The amendment bill moved by Union water resources minister Uma Bharti on Tuesday for a permanent tribunal to negotiate and settle inter-state river water issues would require approval from both the Houses before it’s implemented.
Punjab is hopeful that its long-pending application for re-assessment of Ravi-Beas waters sent to the Centre will be referred to the permanent tribunal.
Bharti, while presenting the bill in the Lok Sabha, called it a “revolutionary step” and announced that it proposes to introduce a mechanism to amicably resolve the disputes through negotiations.
“Our application to re-assess Ravi-Beas waters by an independent tribunal has been pending with the (Union water resources) ministry since 2003.Our plea was that the quantum of water in Ravi-Beas rivers have fallen drastically, so it should be re-assessed,” said SK Goel, a retired chief engineer of the Punjab irrigation department, who now gives consultation to the state government on river water issues.
After a long wait of 12 years, the state government in 2015 moved the Supreme Court (SC) seeking direction to the Centre for setting up a tribunal. “The court so far has not taken up the issue, but we are hopeful that after the amendment in the IRWDA, the Centre would refer our plea to it,” Goel said.
“Let us see how things take shape after the new amendment. Our government would take a decision to move its case only after the scope of amended IRWDA is known,” said secretary, irrigation, KS Pannu.
THE SYL CASE
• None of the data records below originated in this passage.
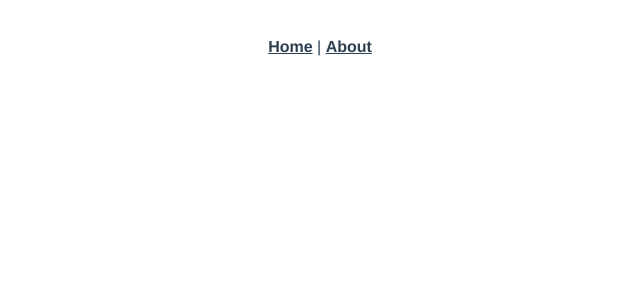
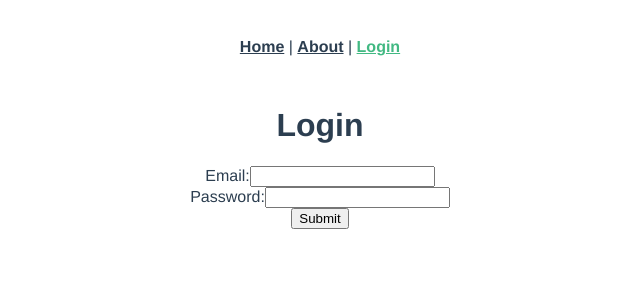
Before and after one commit to AjaAdams/student_portal_resume_vue, a Vue app: page /login in a window 1280 px wide. Shown: the top 300 px of the page, without its empty margins (320-960 px from the left). Built offline with nearby package versions, Linux system fonts and the light colour scheme.

Commit message:
adds login page and routes

```diff
--- a/src/App.vue
+++ b/src/App.vue
@@ -2,7 +2,8 @@
   <div id="app">
     <div id="nav">
       <router-link to="/">Home</router-link> |
-      <router-link to="/about">About</router-link>
+      <router-link to="/about">About</router-link> |
+      <router-link to="/login">Login</router-link>
     </div>
     <router-view/>
   </div>
--- a/src/router/index.js
+++ b/src/router/index.js
@@ -1,6 +1,7 @@
 import Vue from 'vue'
 import VueRouter from 'vue-router'
 import Home from '../views/Home.vue'
+import Login from "../views/Login.vue"
 
 Vue.use(VueRouter)
 
@@ -17,7 +18,12 @@
     // this generates a separate chunk (about.[hash].js) for this route
     // which is lazy-loaded when the route is visited.
     component: () => import(/* webpackChunkName: "about" */ '../views/About.vue')
-  }
+  },
+  {
+    path: "/login",
+    name: "Login",
+    component: Login,
+  },
 ]
 
 const router = new VueRouter({
--- /dev/null
+++ b/src/views/Login.vue
@@ -0,0 +1,54 @@
+<template>
+  <div class="login">
+    <form v-on:submit.prevent="submit()">
+      <h1>Login</h1>
+      <ul>
+        <li class="text-danger" v-for="error in errors" :key="error.id">{{ error }}</li>
+      </ul>
+      <div class="form-group">
+        <label>Email:</label>
+        <input type="email" class="form-control" v-model="email">
+      </div>
+      <div class="form-group">
+        <label>Password:</label>
+        <input type="password" class="form-control" v-model="password">
+      </div>
+      <input type="submit" class="btn btn-primary" value="Submit">
+    </form>
+  </div>
+</template>
+
+<script>
+import axios from "axios";
+
+export default {
+  data: function() {
+    return {
+      email: "",
+      password: "",
+      errors: []
+    };
+  },
+  methods: {
+    submit: function() {
+      var params = {
+        email: this.email,
+        password: this.password
+      };
+      axios
+        .post("/api/sessions", params)
+        .then(response => {
+          axios.defaults.headers.common["Authorization"] =
+            "Bearer " + response.data.jwt;
+          localStorage.setItem("jwt", response.data.jwt);
+          this.$router.push("/");
+        })
+        .catch(error => {
+          this.errors = ["Invalid email or password."];
+          this.email = "";
+          this.password = "";
+        });
+    }
+  }
+};
+</script>
```
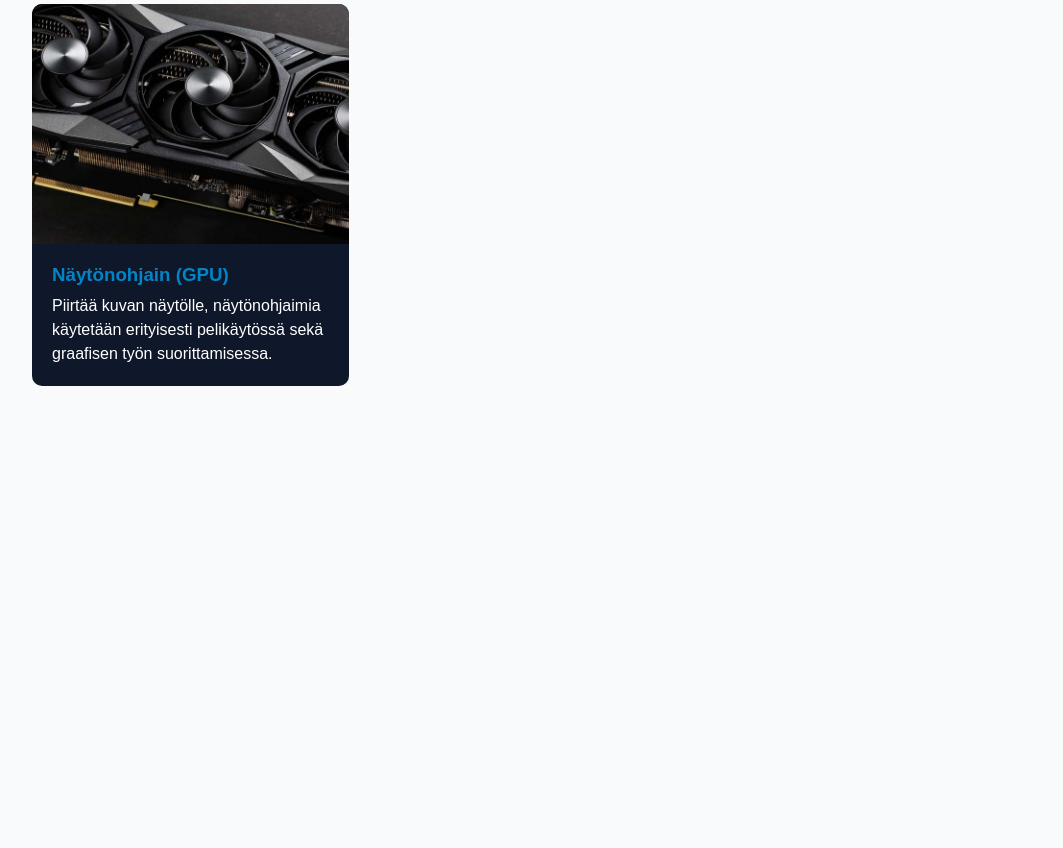
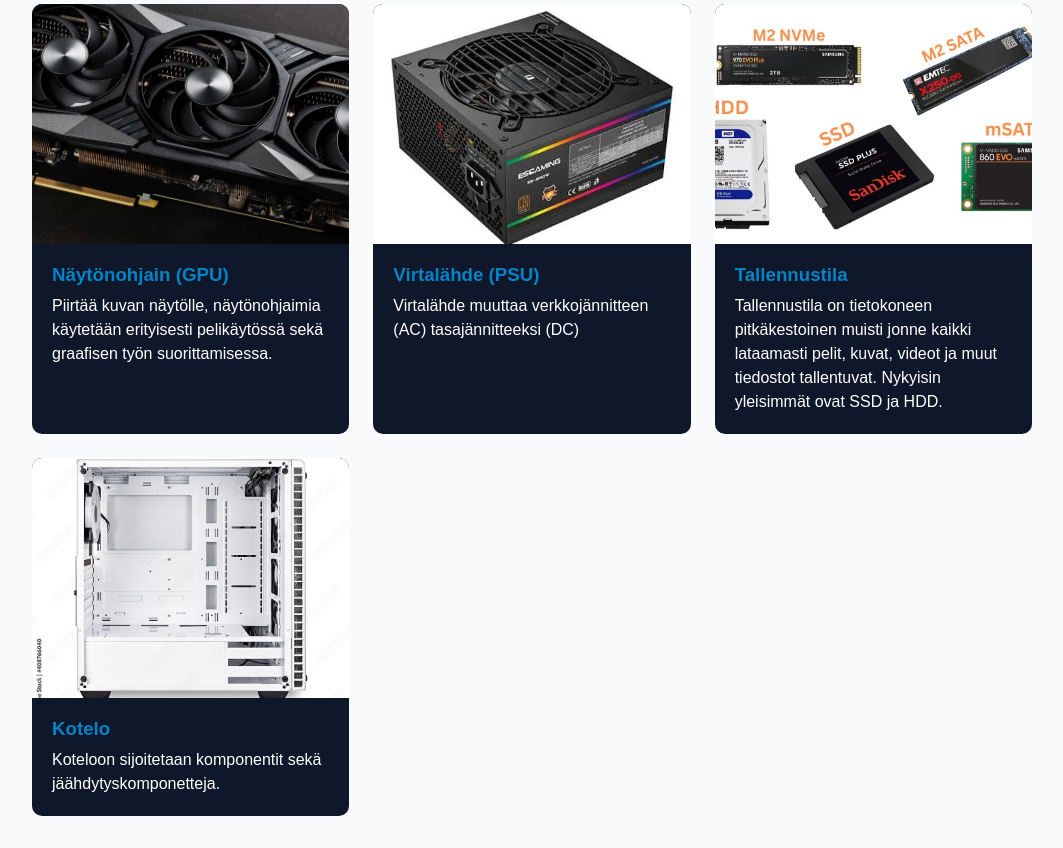
Before and after one commit to ArttuLaitila/Websivuston-rakentaminen, a plain HTML site: page komponentit.html in a window 1280 px wide. Shown: the part 707-1555 px from the top of the page, without its empty margins (108-1171 px from the left). Before the commit the page ends 1125 px from the top, so only its background shows below. Drawn offline with Linux system fonts and the light colour scheme.

Commit message:
Komponentit valmis(?)

```diff
--- a/komponentit.html
+++ b/komponentit.html
@@ -49,6 +49,27 @@
                 <p>Piirtää kuvan näytölle, näytönohjaimia käytetään erityisesti pelikäytössä sekä graafisen työn suorittamisessa.</p>
             </div>
         </article>
+        <article class ="card">
+            <img src="images/PSU.jpeg" alt="Virtalähde(PSU)">
+            <div class="card-content">
+                <h3>Virtalähde (PSU)</h3>
+                <p>Virtalähde muuttaa verkkojännitteen (AC) tasajännitteeksi (DC)</p>
+            </div>
+        </article>
+        <article class="card">
+            <img src="images/tallennustiloja.jpg" alt="Tallennustila">
+            <div class="card-content">
+                <h3>Tallennustila</h3>
+                <p>Tallennustila on tietokoneen pitkäkestoinen muisti jonne kaikki lataamasti pelit, kuvat, videot ja muut tiedostot tallentuvat. Nykyisin yleisimmät ovat SSD ja HDD.</p>
+            </div>
+        </article>
+        <article class="card">
+            <img src="images/Kotelo.jpg" alt="Kotelo">
+            <div class="card-content">
+                <h3>Kotelo</h3>
+                <p>Koteloon sijoitetaan komponentit sekä jäähdytyskomponetteja.</p>
+            </div>
+        </article>
     </section>
 </main>
 
```
Also changed, not shown: images/Kotelo.jpg (added), images/PSU.jpeg (added), images/tallennustiloja.jpg (added).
In the ongoing case relating to the Sutlej-Yamuna link (SYL) Canal, the Supreme Court (SC) has asked Punjab to construct the canal, but the state government has pleaded that it has no water to share.
In its previous decision in March 2002, the SC had decreed for construction of canal, which the Punjab government had opposed.
As a counter to the earlier SC directive for building the canal, the Amarinder Singh-led state government had passed the Termination of (Water) Agreements Act in 2004, abrogating all the state’s previous pacts on water sharing with the neighbouring states, and sent it to the President for his assent.
The President had sent the matter to the SC for its advice, to which the apex court said the Act was not in accordance with the constitutional provisions, asking Punjab to complete the canal.
Work on the SYL Canal began in 1982, when it was decided to take surplus Ravi-Beas water to other states through a new (SYL) canal. The work was stopped after terrorists killed a chief engineer and an executive engineer working on the project in 1991. But by that time, 90% work on the SYL was complete.
In 1996, Haryana moved SC seeking construction of the canal and in 2002, the court issued orders for completion of the canal.
In the upcoming hearing on SYL issue in the Supreme Court on March 28, the Punjab government plans to contend that the SC order on construction of the SYL Canal was not binding on the state, as it came as an advisory to the President.
As per Article 262 of the Constitution, matters pertaining to inter-state river water distribution are not under the purview of the SC. It is dealt by a tribunal under IRWDA, which had constituted different tribunals from time to time.